━━━━━ GIVEN RECORDS ━━━━━

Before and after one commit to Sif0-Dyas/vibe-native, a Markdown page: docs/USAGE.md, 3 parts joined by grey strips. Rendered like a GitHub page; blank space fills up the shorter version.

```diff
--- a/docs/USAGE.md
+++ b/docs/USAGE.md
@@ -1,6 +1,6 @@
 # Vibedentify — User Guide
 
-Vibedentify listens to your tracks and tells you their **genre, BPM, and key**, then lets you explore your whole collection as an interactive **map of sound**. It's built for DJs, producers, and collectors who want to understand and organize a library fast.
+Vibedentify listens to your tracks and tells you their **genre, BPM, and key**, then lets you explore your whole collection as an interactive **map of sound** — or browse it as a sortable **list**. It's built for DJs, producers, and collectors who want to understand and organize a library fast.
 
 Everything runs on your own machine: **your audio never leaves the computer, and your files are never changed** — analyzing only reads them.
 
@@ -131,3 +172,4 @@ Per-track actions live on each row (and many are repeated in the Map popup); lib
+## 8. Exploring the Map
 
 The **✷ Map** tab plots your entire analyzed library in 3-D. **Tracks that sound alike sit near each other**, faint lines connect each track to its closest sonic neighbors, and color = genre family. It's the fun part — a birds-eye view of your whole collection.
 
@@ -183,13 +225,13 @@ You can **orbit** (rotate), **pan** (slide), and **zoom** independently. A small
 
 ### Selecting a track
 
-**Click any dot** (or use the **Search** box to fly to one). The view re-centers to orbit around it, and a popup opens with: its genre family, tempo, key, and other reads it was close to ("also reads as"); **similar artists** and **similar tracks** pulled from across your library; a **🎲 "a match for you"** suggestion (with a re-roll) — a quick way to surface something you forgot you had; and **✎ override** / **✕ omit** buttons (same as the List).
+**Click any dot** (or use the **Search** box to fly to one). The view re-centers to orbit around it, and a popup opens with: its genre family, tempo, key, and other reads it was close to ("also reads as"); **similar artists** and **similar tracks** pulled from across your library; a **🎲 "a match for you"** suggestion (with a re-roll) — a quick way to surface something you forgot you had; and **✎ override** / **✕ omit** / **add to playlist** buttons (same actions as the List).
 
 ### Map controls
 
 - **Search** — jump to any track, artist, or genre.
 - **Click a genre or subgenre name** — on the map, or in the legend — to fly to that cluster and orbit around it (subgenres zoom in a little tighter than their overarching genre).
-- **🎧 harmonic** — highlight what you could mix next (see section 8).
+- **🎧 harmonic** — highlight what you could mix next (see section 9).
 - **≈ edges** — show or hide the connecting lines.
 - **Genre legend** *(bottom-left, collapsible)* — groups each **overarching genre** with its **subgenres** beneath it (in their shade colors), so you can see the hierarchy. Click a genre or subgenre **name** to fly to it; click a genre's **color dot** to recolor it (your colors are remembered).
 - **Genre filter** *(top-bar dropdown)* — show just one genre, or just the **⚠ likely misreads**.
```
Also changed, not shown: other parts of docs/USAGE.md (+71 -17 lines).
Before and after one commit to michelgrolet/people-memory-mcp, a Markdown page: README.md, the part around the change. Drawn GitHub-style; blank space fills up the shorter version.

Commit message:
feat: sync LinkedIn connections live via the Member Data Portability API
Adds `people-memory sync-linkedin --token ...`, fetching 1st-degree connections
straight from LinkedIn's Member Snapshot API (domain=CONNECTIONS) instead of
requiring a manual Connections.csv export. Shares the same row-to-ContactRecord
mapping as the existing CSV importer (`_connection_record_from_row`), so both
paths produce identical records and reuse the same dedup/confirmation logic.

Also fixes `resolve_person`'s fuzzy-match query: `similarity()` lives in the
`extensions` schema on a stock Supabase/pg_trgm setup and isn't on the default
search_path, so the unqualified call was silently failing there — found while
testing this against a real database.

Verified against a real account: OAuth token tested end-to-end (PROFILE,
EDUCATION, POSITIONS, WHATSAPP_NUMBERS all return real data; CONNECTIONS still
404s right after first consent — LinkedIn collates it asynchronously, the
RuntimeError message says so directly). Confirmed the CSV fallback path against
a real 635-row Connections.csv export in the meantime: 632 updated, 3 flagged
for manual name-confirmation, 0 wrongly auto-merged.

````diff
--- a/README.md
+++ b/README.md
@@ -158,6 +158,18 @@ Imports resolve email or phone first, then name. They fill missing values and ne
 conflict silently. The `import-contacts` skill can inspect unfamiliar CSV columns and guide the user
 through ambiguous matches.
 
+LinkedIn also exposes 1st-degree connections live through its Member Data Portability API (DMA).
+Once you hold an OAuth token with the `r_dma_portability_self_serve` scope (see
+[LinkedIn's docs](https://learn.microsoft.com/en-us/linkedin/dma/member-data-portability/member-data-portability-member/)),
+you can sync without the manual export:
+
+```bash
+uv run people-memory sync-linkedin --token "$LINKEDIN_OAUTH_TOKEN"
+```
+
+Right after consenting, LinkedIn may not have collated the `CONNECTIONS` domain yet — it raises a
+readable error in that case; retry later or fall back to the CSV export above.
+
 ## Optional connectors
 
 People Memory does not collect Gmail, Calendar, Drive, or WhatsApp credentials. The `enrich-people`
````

━━━━━

This task calls for each line of the material that contains "collectors".

-Vibedentify listens to your tracks and tells you their **genre, BPM, and key**, then lets you explore your whole collection as an interactive **map of sound**. It's built for DJs, producers, and collectors who want to understand and organize a library fast.
+Vibedentify listens to your tracks and tells you their **genre, BPM, and key**, then lets you explore your whole collection as an interactive **map of sound** — or browse it as a sortable **list**. It's built for DJs, producers, and collectors who want to understand and organize a library fast.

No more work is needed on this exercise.